What is being asked
Search the records for the word "times" and copy each line in which it appears.

- - -

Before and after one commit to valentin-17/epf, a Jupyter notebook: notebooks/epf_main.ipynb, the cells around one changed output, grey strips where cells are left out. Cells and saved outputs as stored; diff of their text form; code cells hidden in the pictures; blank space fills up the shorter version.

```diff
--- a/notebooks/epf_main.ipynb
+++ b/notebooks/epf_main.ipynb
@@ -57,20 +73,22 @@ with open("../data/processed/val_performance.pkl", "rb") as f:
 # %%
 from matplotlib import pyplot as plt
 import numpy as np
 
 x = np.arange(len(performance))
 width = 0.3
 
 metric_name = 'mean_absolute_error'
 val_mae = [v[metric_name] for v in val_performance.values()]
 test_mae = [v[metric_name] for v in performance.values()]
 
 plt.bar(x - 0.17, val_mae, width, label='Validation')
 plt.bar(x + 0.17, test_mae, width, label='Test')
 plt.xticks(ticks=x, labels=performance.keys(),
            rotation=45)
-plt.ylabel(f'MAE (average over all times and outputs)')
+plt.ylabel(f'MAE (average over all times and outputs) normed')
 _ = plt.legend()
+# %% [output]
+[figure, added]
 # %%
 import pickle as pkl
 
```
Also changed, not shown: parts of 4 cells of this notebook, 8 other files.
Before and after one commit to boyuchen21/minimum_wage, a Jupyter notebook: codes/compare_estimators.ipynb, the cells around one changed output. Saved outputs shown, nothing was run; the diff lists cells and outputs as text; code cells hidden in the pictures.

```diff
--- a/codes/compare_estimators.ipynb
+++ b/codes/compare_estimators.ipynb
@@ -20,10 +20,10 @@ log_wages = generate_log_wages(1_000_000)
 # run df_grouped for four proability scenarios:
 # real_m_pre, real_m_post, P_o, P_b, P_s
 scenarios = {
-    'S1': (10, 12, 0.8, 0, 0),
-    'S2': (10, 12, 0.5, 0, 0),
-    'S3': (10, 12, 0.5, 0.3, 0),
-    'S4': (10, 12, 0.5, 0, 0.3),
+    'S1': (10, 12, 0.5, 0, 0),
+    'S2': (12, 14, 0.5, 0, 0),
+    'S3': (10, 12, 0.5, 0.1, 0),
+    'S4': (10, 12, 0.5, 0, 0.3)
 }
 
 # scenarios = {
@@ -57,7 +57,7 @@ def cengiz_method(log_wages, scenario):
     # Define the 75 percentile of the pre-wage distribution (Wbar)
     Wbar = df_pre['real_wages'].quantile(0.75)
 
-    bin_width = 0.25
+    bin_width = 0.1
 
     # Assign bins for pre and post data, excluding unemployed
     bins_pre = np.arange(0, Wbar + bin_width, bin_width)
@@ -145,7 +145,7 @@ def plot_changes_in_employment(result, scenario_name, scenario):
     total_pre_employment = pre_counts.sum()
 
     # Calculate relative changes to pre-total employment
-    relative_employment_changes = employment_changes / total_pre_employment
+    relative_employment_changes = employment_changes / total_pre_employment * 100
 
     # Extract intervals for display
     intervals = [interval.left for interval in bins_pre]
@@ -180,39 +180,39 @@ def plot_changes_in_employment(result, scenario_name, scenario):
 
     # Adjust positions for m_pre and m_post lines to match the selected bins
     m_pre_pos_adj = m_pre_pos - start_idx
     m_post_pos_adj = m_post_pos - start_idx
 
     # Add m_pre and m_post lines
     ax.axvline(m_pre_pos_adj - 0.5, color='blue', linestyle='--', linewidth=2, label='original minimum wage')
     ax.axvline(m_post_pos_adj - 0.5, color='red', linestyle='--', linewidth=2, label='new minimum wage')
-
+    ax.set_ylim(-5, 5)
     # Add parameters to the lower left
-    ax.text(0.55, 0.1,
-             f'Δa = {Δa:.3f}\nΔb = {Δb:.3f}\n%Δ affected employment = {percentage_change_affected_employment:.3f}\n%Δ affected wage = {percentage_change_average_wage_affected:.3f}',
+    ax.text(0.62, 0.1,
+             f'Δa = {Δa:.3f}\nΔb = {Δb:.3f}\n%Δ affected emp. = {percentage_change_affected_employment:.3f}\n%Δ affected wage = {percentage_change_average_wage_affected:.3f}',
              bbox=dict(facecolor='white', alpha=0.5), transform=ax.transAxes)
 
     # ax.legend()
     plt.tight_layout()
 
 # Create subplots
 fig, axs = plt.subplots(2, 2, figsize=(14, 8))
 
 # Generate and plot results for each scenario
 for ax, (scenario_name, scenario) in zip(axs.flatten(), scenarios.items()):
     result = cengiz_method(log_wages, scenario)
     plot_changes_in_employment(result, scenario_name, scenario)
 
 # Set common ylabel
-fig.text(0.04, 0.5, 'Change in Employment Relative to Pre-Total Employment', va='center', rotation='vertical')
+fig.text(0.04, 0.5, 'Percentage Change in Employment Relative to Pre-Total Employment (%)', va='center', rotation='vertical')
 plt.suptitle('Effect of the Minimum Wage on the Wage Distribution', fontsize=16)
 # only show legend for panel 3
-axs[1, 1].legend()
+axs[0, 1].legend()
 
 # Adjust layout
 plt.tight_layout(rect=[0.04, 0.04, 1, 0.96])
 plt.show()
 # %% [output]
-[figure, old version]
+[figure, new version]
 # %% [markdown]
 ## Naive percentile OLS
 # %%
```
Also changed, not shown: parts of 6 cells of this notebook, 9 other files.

- - -

Exercise response
-plt.ylabel(f'MAE (average over all times and outputs)')
+plt.ylabel(f'MAE (average over all times and outputs) normed')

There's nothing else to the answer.